The answer should match the entries below word for word, minus their pictures.

[INPUT RECORDS Boundary: Start]

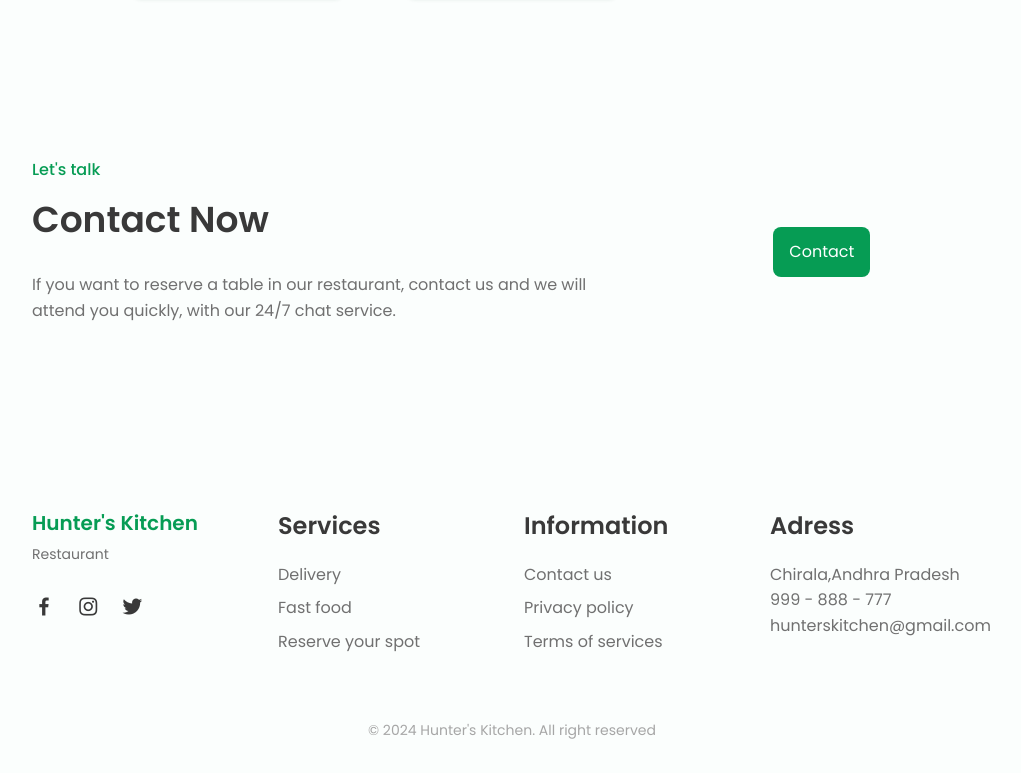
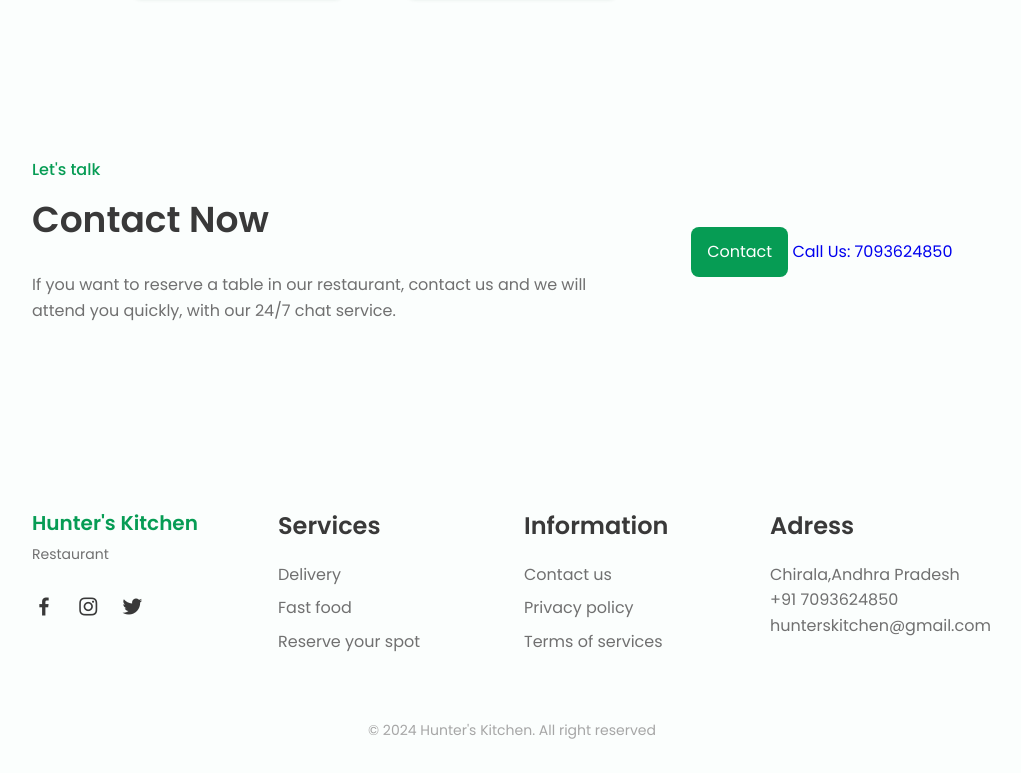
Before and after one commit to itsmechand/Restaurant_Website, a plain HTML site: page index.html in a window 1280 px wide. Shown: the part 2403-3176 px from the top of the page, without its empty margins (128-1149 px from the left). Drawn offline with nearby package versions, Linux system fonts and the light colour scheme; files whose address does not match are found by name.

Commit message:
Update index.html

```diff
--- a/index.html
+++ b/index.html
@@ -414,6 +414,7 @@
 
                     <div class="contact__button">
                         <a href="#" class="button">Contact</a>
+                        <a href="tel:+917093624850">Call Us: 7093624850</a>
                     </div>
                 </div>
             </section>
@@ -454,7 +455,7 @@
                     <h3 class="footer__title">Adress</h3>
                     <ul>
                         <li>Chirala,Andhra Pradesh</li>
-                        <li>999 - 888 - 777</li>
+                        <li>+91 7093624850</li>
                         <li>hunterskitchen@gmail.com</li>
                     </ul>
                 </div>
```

[INPUT RECORDS Boundary: End]

ANSWER FOR THE TASK:
Before and after one commit to itsmechand/Restaurant_Website, a plain HTML site: page index.html in a window 1280 px wide. Shown: the part 2403-3176 px from the top of the page, without its empty margins (128-1149 px from the left). Drawn offline with nearby package versions, Linux system fonts and the light colour scheme; files whose address does not match are found by name.

Commit message:
Update index.html

```diff
--- a/index.html
+++ b/index.html
@@ -414,6 +414,7 @@
 
                     <div class="contact__button">
                         <a href="#" class="button">Contact</a>
+                        <a href="tel:+917093624850">Call Us: 7093624850</a>
                     </div>
                 </div>
             </section>
@@ -454,7 +455,7 @@
                     <h3 class="footer__title">Adress</h3>
                     <ul>
                         <li>Chirala,Andhra Pradesh</li>
-                        <li>999 - 888 - 777</li>
+                        <li>+91 7093624850</li>
                         <li>hunterskitchen@gmail.com</li>
                     </ul>
                 </div>
```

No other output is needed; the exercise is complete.